Greezed Lightnin' will be joining Cliff's Amusement Park's other two coasters Galaxi and New Mexico Rattler, a CCI wooden coaster. It will also push the park's coaster count up to three, pushing the park past Western Playland in coaster count and making it the New Mexico park with the most coasters.
According to Amusement Today no date has been officially released for the debut of Greezed Lightnin' at Cliff's Amusement Park.
After over 4 decades, Cedar Point has done something they have yet to do in that span of time. WildCat, the park's small steel coaster produced by Schwarzkopf, will be dismantled prior to the start of the 2012 season.
The park announces this as they prepare that area of the park for the Luminosity show as well as Celebration Plaza. The park says that they will expand the new additions of the area to the WildCat site. The ride itself has seen its share of problems over the past few years, most recent being a brake failure which caused a collision in the station. The ride has also been prone to cars rolling backwards down the lift, dragging the chain with it.

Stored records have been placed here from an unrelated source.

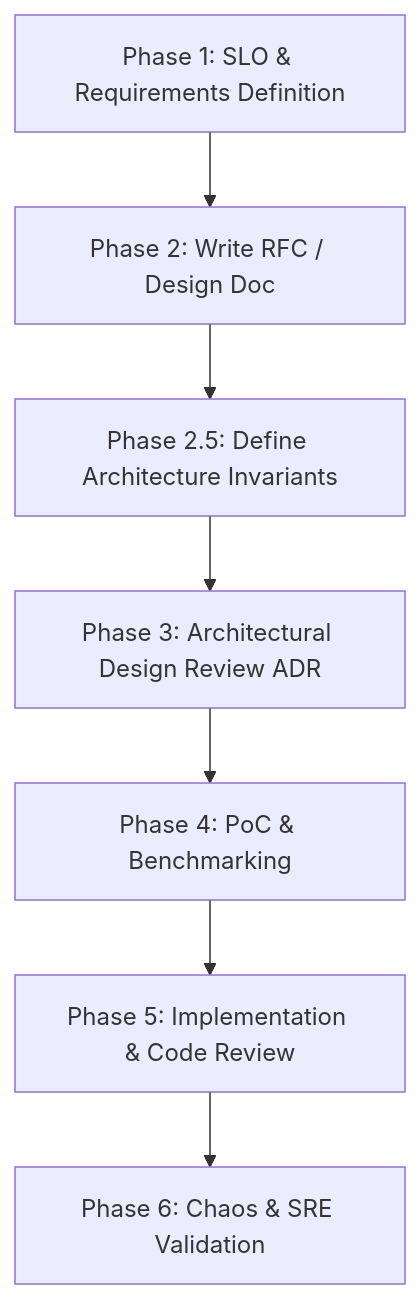
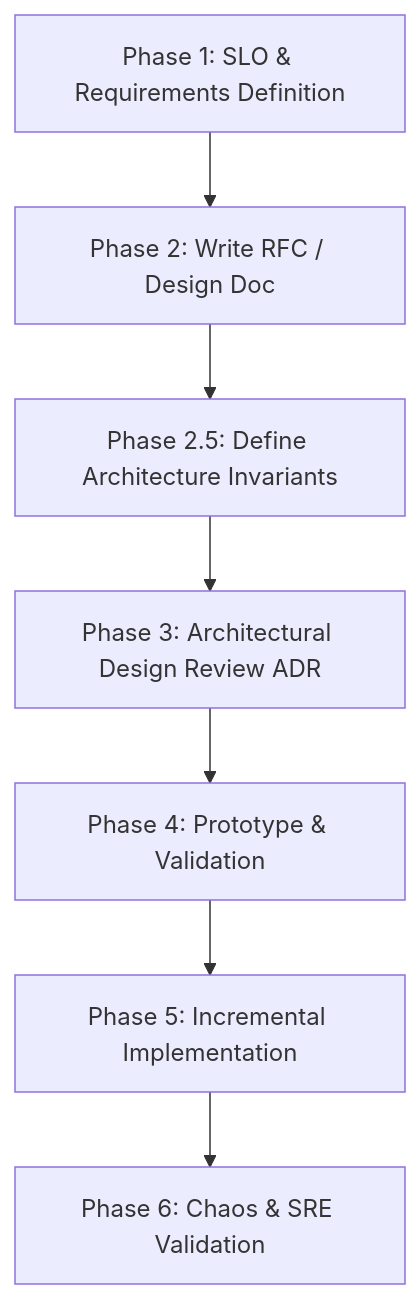
The diagram in plan/v1.0/design/design_path.md (moadabdou/Shiden), drawn with Mermaid before and after one commit. The commit also changed other lines of this file and 4 other files, not shown here.

Commit message:
docs: update ADR-001 to approved status and add architectural design documents for invariants, implementation order, and targets.

````diff
--- a/plan/v1.0/design/design_path.md
+++ b/plan/v1.0/design/design_path.md
@@ -9,9 +9,9 @@
 ```mermaid
 graph TD
     A[Phase 1: SLO & Requirements Definition] --> B[Phase 2: Write RFC / Design Doc]
     B --> X[Phase 2.5: Define Architecture Invariants]
     X --> C[Phase 3: Architectural Design Review ADR]
-    C --> D[Phase 4: PoC & Benchmarking]
-    D --> E[Phase 5: Implementation & Code Review]
+    C --> D[Phase 4: Prototype & Validation]
+    D --> E[Phase 5: Incremental Implementation]
     E --> F[Phase 6: Chaos & SRE Validation]
 ```
````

WildCat is a Schwarzkopf Wildcat model set at 65 m, one of the size models among that design. It was 50 ft tall with a top speed of 40 mph. Along the course were sudden drops, tight turns, two helices, and forces close to a wild mouse style coaster. The ride opened in 1979, a year after Gemini opened, which was the tallest coaster in the world at the time. The ride served its life mostly as a beginner coaster for those getting their nerves used to how roller coasters work. Along with smaller coasters like Blue Streak, Iron Dragon, and Cedar Creek Mine Ride, WildCat helped supplement the larger rides.